In marketing communications, as in lots of professions, experience can be invaluable. It usually means you have more tools to assess situations, come up with solutions and generally do your job better. Experience also gives you more confidence in approaching all those things. And perhaps even with more conviction in your assessments and solutions. But there, I’m here to tell you, is the rub.
Photo courtesy of Adweek.
You see, we can all be extremely good at our jobs, but when it comes to communications, at least, no matter how much experience we have or how insightful or creative we are, we can still have blind spots. So it pays to keep an open mind. I’ll give you two examples I’ve run into where my assessments on marketing and communications concepts, so to speak, were off the mark — in this case because my assumptions based on my experience were incorrect.
A most interesting miscalculation
First, the beer brand, Dos Equis, recently announced that they were retiring their longtime pitchman, Jonathan Goldsmith, otherwise known as The Most Interesting Man in The World.” (See Adweek, “Ad of the Day: Jonathan Goldsmith Ends His Epic Run as Dos Equis' Most Interesting Man”). He’ll be seen in his last commercial being sent on a one-way mission to Mars.
A few years ago, I remember seeing one of the Most Interesting Man commercials when I was watching TV with my then college-age son and commenting that I thought the campaign was lame. “No way,” he shot back. He loved the campaign. I didn’t ask whether he drank the brand at the time. He wasn’t really of age. But if you have kids who are in, or have been through, college, I’m sure you can relate.
Anyway, the point is that I initially had no idea about the millennial mindset when it came to assessing this creative concept. Since then, I’ve grown to respect and even enjoy the campaign and the way it positions Dos Equis as mysterious and exotic, something that obviously resonated with my son. In writing about the campaign, Customerthink.com says the brand's position has its roots in an insight that college kids were discovering the brand on spring break in Mexico and continuing to seek it out at home.
When experience can work against you
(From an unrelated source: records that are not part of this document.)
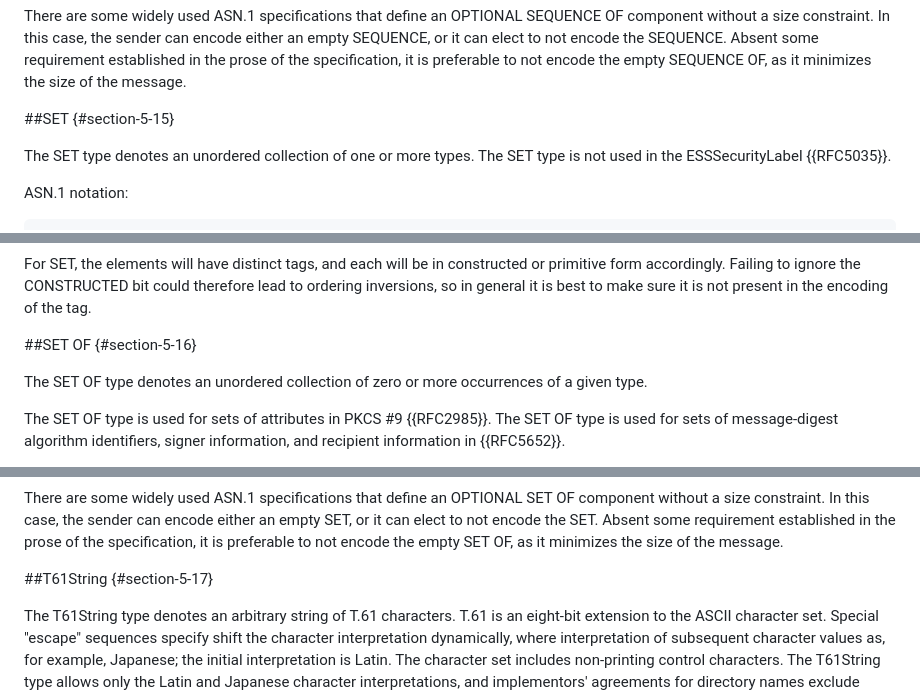
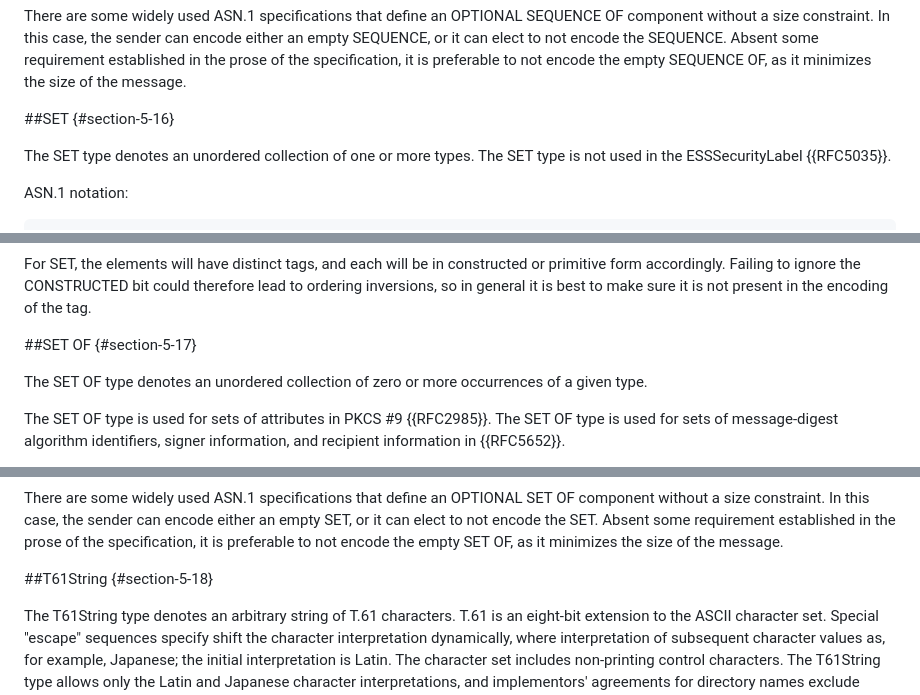
Before and after one commit to CBonnell/draft-housley-asn1-layman-guide, a Markdown page: draft-housley-asn1-layman-guide.md, 3 parts joined by grey strips. GitHub-like rendering.

```diff
--- a/draft-housley-asn1-layman-guide.md
+++ b/draft-housley-asn1-layman-guide.md
@@ -1619,7 +1698,7 @@ an empty SEQUENCE, or it can elect to not encode the SEQUENCE. Absent some
 requirement established in the prose of the specification, it is preferable to
 not encode the empty SEQUENCE OF, as it minimizes the size of the message.
 
-##SET  {#section-5-15}
+##SET  {#section-5-16}
 
 The SET type denotes an unordered collection of one or more
 types.  The SET type is not used in the ESSSecurityLabel {{RFC5035}}.
@@ -1739,7 +1818,7 @@ For SET-OF (see below), this is unimportant. All elements have the same tag and
 
 For SET, the elements will have distinct tags, and each will be in constructed or primitive form accordingly. Failing to ignore the CONSTRUCTED bit could therefore lead to ordering inversions, so in general it is best to make sure it is not present in the encoding of the tag.
 
-##SET OF  {#section-5-16}
+##SET OF  {#section-5-17}
 
 The SET OF type denotes an unordered collection of zero or
 more occurrences of a given type.
@@ -1790,7 +1869,7 @@ an empty SET, or it can elect to not encode the SET. Absent some
 requirement established in the prose of the specification, it is preferable to
 not encode the empty SET OF, as it minimizes the size of the message.
 
-##T61String  {#section-5-17}
+##T61String  {#section-5-18}
 
 The T61String type denotes an arbitrary string of T.61
 characters. T.61 is an eight-bit extension to the ASCII
```
Also changed, not shown: other parts of draft-housley-asn1-layman-guide.md (+89 -10 lines).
More recently, I ran into a similar situation assessing the name of a new business here where I live and work in Portland, Maine. It is a flotation center, where one lies suspended in a large tub of salt water for 90 minutes of sensory-deprived relaxation. My wife’s cousin, whose last name by marriage is Harder, is opening the business with her husband and they have chosen to call it Float Harder.
A number of us in the family were scratching our heads about the name, thinking it was at odds with the idea of relaxation. I’m not sure if anyone actually voiced their concern for this young couple investing a ton of money in this new venture with a name we considered risky at best, and possibly even fatal.
But here’s the thing. Once again, I’m afraid my experience — and my misunderstanding of how millennials view things — may have steered me wrong. Because when we mentioned this new business and its name to our kids, they were all over it. You might say they think it’s “sick.” Which, by the way means good. And gives you some insight into why they like the name.
In any case, my point is that when it comes to communications concepts, as in many things, it’s best to keep an open mind. Because that campaign I thought was lame has lasted 10 years already and will continue on with a new, younger, Most Interesting Man In The World. And with my newfound insight, I suspect that Float Harder will enjoy great success with the growing cohort of young professionals making a living in our fantastic little city here in the Northeast. Seriously. It’s gonna be dope.
And there you have it.